Go over the data and keep only the lines that include "color".
*** Opening Record set ***
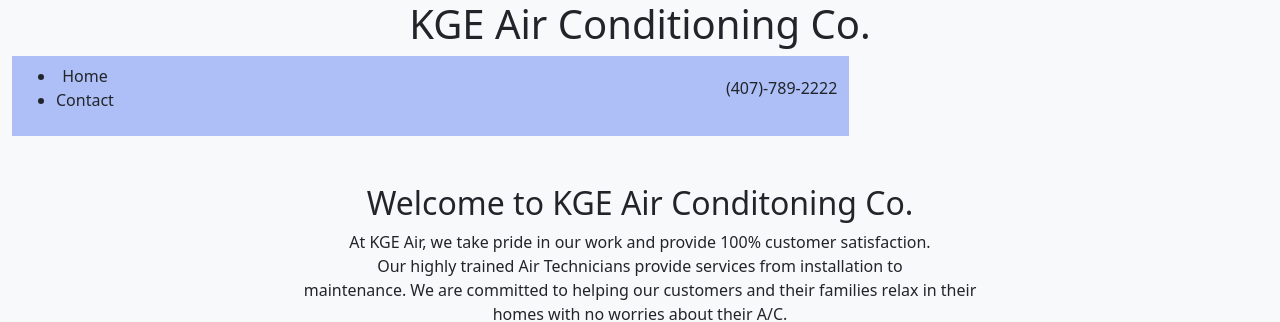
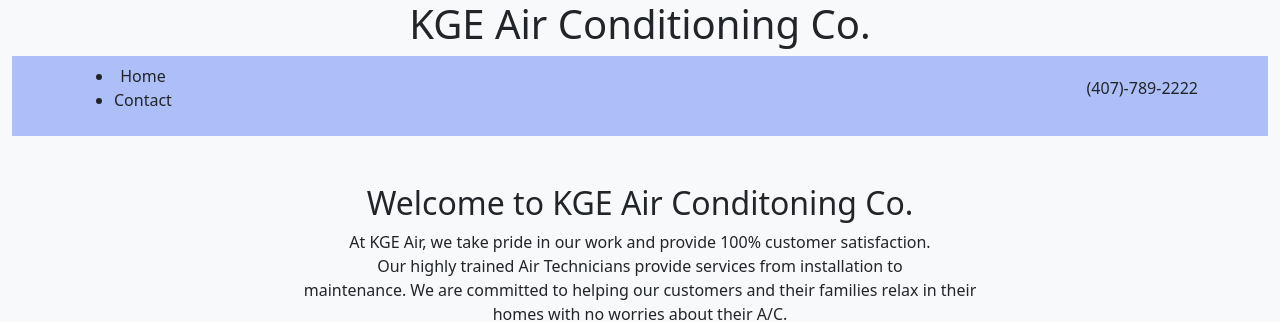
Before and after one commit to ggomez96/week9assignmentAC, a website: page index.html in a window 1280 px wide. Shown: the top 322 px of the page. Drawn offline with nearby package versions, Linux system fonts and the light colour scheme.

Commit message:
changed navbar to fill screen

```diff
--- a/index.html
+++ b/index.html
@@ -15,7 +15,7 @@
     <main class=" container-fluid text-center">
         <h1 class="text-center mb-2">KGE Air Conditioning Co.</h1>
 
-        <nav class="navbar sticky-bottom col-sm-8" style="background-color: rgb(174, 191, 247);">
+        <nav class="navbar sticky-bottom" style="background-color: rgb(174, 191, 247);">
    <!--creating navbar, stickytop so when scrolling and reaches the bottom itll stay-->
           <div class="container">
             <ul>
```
*** Closing Record set ***
Response for this exercise:
-        <nav class="navbar sticky-bottom col-sm-8" style="background-color: rgb(174, 191, 247);">
+        <nav class="navbar sticky-bottom" style="background-color: rgb(174, 191, 247);">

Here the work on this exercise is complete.